Records for processing Start Marker

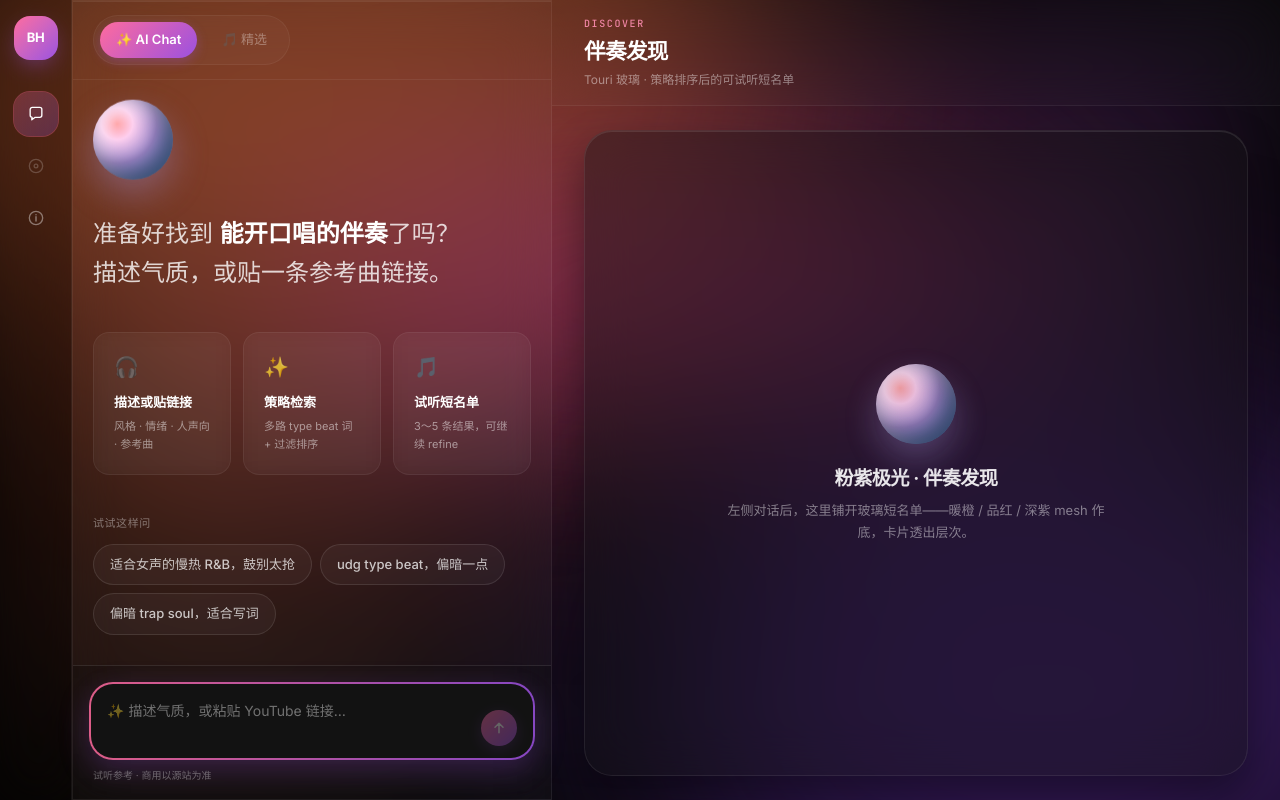
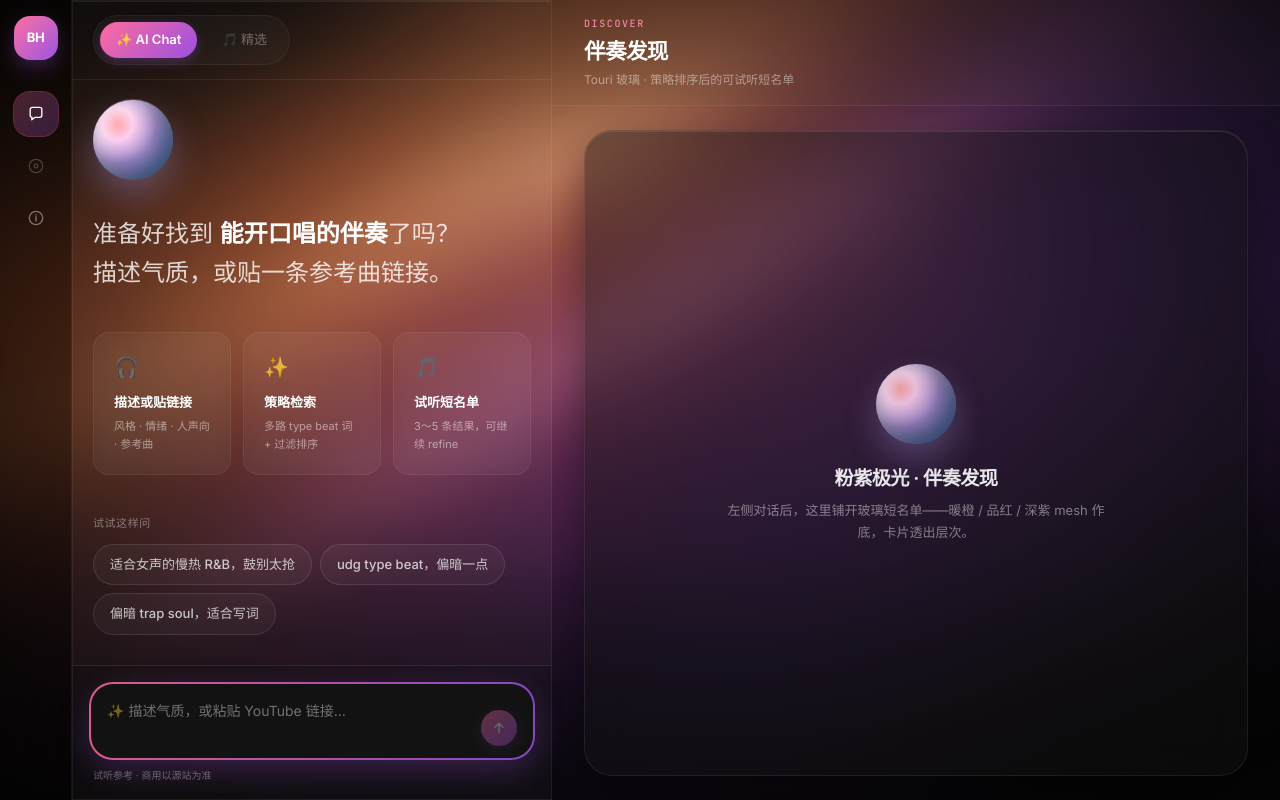
Before and after one commit to wax0629/waxlist, a Next.js app: page /chat in a window 1280 px wide. Built offline with nearby package versions, Linux system fonts and the light colour scheme.

Commit message:
Recreate Touri diagonal aurora light ribbons
Replace round blobs with elongated slanted bands (−18° to −38°),
soft outer blur plus brighter thin cores, matching the product-shot
highlight streaks (bronze → magenta → purple).

```diff
--- a/src/app/globals.css
+++ b/src/app/globals.css
@@ -66,7 +66,12 @@ body {
   letter-spacing: -0.03em;
 }
 
-/* ——— Touri interwoven aurora mesh ——— */
+/*
+  ——— Touri diagonal aurora (斜向高亮极光) ———
+  Reference product shot: elongated diagonal light ribbons
+  (not round blobs) — warm bronze → magenta → deep purple,
+  soft outer blur + thinner brighter cores for 高亮.
+*/
 .aurora-bg {
   position: fixed;
   inset: 0;
@@ -76,75 +81,212 @@ body {
   pointer-events: none;
 }
 
-.aurora-blob {
+/* Soft full-scene atmosphere under the ribbons */
+.aurora-atmosphere {
   position: absolute;
-  border-radius: 50%;
-  filter: blur(120px);
-  opacity: 0.75;
-  animation: touri-pulse 10s infinite alternate ease-in-out;
-  will-change: transform, opacity;
+  inset: -10%;
+  background:
+    radial-gradient(
+      ellipse 55% 70% at 12% 40%,
+      rgba(169, 79, 40, 0.55) 0%,
+      transparent 55%
+    ),
+    radial-gradient(
+      ellipse 50% 60% at 88% 28%,
+      rgba(59, 28, 99, 0.55) 0%,
+      transparent 55%
+    ),
+    radial-gradient(
+      ellipse 70% 50% at 50% 100%,
+      rgba(13, 10, 20, 0.9) 0%,
+      transparent 55%
+    ),
+    radial-gradient(
+      ellipse 40% 40% at 55% 45%,
+      rgba(158, 49, 102, 0.25) 0%,
+      transparent 60%
+    );
+  filter: blur(40px);
 }
 
-/* Bronze/Orange from top left */
-.blob-1 {
-  top: -20%;
-  left: -10%;
-  width: 70vw;
-  height: 60vh;
-  background: #a94f28;
-  transform: rotate(15deg);
+/*
+  Ribbon geometry: very wide × thin band, rotated via --rot.
+  Animation only shifts/opacifies; rotation stays on the variable.
+*/
+.aurora-ribbon {
+  --rot: -28deg;
+  --blur: 72px;
+  --op: 0.85;
+  position: absolute;
+  left: -35%;
+  width: 170%;
+  height: 36vh;
+  border-radius: 9999px;
+  pointer-events: none;
+  transform: translate3d(0, 0, 0) rotate(var(--rot));
+  filter: blur(var(--blur));
+  opacity: var(--op);
+  will-change: transform, opacity;
+  animation: aurora-drift 14s infinite alternate ease-in-out;
 }
 
-/* Pink/Magenta middle */
-.blob-2 {
-  top: 20%;
-  left: 20%;
-  width: 60vw;
-  height: 30vh;
-  background: #9e3166;
-  transform: rotate(-25deg);
-  opacity: 0.6;
-  animation-delay: -3s;
+/* —— Band 1: warm bronze / copper (top-left → mid) —— */
+.ribbon-1 {
+  --rot: -28deg;
+  --blur: 72px;
+  --op: 0.95;
+  top: -5%;
+  height: 42vh;
+  background: linear-gradient(
+    90deg,
+    transparent 0%,
+    rgba(169, 79, 40, 0.15) 12%,
+    rgba(196, 90, 48, 0.85) 35%,
+    rgba(232, 140, 80, 0.7) 48%,
+    rgba(169, 79, 40, 0.55) 62%,
+    transparent 85%
+  );
 }
 
-/* Deep purple bottom right */
-.blob-3 {
-  bottom: -20%;
-  right: -10%;
-  width: 60vw;
-  height: 70vh;
-  background: #3b1c63;
-  animation-delay: -6s;
+/* Brighter thinner core (高亮) on band 1 */
+.ribbon-1-core {
+  --rot: -28deg;
+  --blur: 32px;
+  --op: 0.8;
+  top: 8%;
+  height: 12vh;
+  animation-delay: -1s;
+  animation-duration: 11s;
+  background: linear-gradient(
+    90deg,
+    transparent 5%,
+    rgba(255, 170, 100, 0.4) 30%,
+    rgba(255, 200, 150, 0.65) 45%,
+    rgba(232, 120, 70, 0.35) 60%,
+    transparent 80%
+  );
 }
 
-/* Extra soft mesh like clone */
-.blob-mesh {
-  inset: 0;
-  width: 100%;
-  height: 100%;
-  border-radius: 0;
-  filter: blur(60px);
-  opacity: 1;
-  animation: none;
-  background:
-    radial-gradient(circle at 15% 50%, rgba(173, 73, 44, 0.4) 0%, transparent 40%),
-    radial-gradient(circle at 85% 30%, rgba(88, 44, 115, 0.4) 0%, transparent 40%),
-    radial-gradient(circle at 50% 100%, rgba(13, 10, 20, 0.8) 0%, transparent 60%);
+/* —— Band 2: magenta / rose (middle diagonal) —— */
+.ribbon-2 {
+  --rot: -32deg;
+  --blur: 80px;
+  --op: 0.82;
+  top: 28%;
+  height: 36vh;
+  animation-delay: -4s;
+  animation-duration: 16s;
+  background: linear-gradient(
+    90deg,
+    transparent 8%,
+    rgba(158, 49, 102, 0.25) 22%,
+    rgba(200, 70, 130, 0.75) 42%,
+    rgba(255, 107, 158, 0.55) 55%,
+    rgba(155, 81, 224, 0.4) 70%,
+    transparent 90%
+  );
 }
 
-@keyframes touri-pulse {
+.ribbon-2-core {
+  --rot: -32deg;
+  --blur: 26px;
+  --op: 0.72;
+  top: 36%;
+  height: 9vh;
+  animation-delay: -5s;
+  animation-duration: 12s;
+  background: linear-gradient(
+    90deg,
+    transparent 15%,
+    rgba(255, 140, 180, 0.45) 40%,
+    rgba(255, 170, 210, 0.55) 50%,
+    rgba(200, 100, 200, 0.3) 65%,
+    transparent 85%
+  );
+}
+
+/* —— Band 3: deep purple (lower-right slant) —— */
+.ribbon-3 {
+  --rot: -22deg;
+  --blur: 90px;
+  --op: 0.9;
+  top: 52%;
+  height: 48vh;
+  animation-delay: -7s;
+  animation-duration: 18s;
+  background: linear-gradient(
+    90deg,
+    transparent 20%,
+    rgba(59, 28, 99, 0.35) 40%,
+    rgba(88, 44, 130, 0.75) 55%,
+    rgba(120, 60, 160, 0.55) 70%,
+    rgba(59, 28, 99, 0.3) 85%,
+    transparent 100%
+  );
+}
+
+/* —— Band 4: secondary copper slash (upper, steeper) —— */
+.ribbon-4 {
+  --rot: -38deg;
+  --blur: 64px;
+  --op: 0.72;
+  top: -18%;
+  height: 28vh;
+  animation-delay: -2s;
+  animation-duration: 13s;
+  background: linear-gradient(
+    90deg,
+    transparent 0%,
+    rgba(173, 73, 44, 0.4) 20%,
+    rgba(210, 100, 55, 0.65) 40%,
+    rgba(158, 49, 102, 0.35) 65%,
+    transparent 90%
+  );
+}
+
+/* —— Band 5: cool violet edge (right side slash) —— */
+.ribbon-5 {
+  --rot: -18deg;
+  --blur: 100px;
+  --op: 0.65;
+  top: 10%;
+  left: 10%;
+  height: 55vh;
+  animation-delay: -9s;
+  animation-duration: 20s;
+  background: linear-gradient(
+    90deg,
+    transparent 30%,
+    rgba(88, 44, 115, 0.2) 50%,
+    rgba(100, 50, 160, 0.55) 68%,
+    rgba(70, 40, 120, 0.35) 82%,
+    transparent 100%
+  );
+}
+
+/* Keep edges darker so ribbons feel like light through glass */
+.aurora-vignette {
+  position: absolute;
+  inset: 0;
+  background:
+    radial-gradient(ellipse 90% 80% at 50% 45%, transparent 30%, #050505 95%),
+    linear-gradient(180deg, transparent 0%, rgba(5, 5, 5, 0.35) 100%);
+  pointer-events: none;
+}
+
+@keyframes aurora-drift {
   0% {
-    opacity: 0.55;
-    transform: scale(1) translate(0, 0);
+    opacity: calc(var(--op) * 0.82);
+    transform: translate3d(0, 0, 0) rotate(var(--rot)) scale(1);
   }
   100% {
-    opacity: 0.85;
-    transform: scale(1.05) translate(20px, 10px);
+    opacity: var(--op);
+    transform: translate3d(22px, -12px, 0) rotate(var(--rot)) scale(1.04);
   }
 }
 
 @media (prefers-reduced-motion: reduce) {
-  .aurora-blob {
+  .aurora-ribbon {
     animation: none;
   }
 }
--- a/src/app/layout.tsx
+++ b/src/app/layout.tsx
@@ -42,12 +42,17 @@ export default function RootLayout({
             "var(--font-sans), var(--font-cjk), Inter, 'Noto Sans SC', system-ui, sans-serif",
         }}
       >
-        {/* Touri aurora mesh */}
+        {/* Touri diagonal aurora — slanted highlight ribbons */}
         <div className="aurora-bg" aria-hidden>
-          <div className="aurora-blob blob-mesh" />
-          <div className="aurora-blob blob-1" />
-          <div className="aurora-blob blob-2" />
-          <div className="aurora-blob blob-3" />
+          <div className="aurora-atmosphere" />
+          <div className="aurora-ribbon ribbon-4" />
+          <div className="aurora-ribbon ribbon-1" />
+          <div className="aurora-ribbon ribbon-1-core" />
+          <div className="aurora-ribbon ribbon-2" />
+          <div className="aurora-ribbon ribbon-2-core" />
+          <div className="aurora-ribbon ribbon-3" />
+          <div className="aurora-ribbon ribbon-5" />
+          <div className="aurora-vignette" />
         </div>
         {children}
       </body>
```
Also changed, not shown: 1 other file (tests, documents, lock files or other folders).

Records for processing End Marker

Problem requirements: How many lines in the records contain the word "delay"? Answer with the number alone.

Response below: 8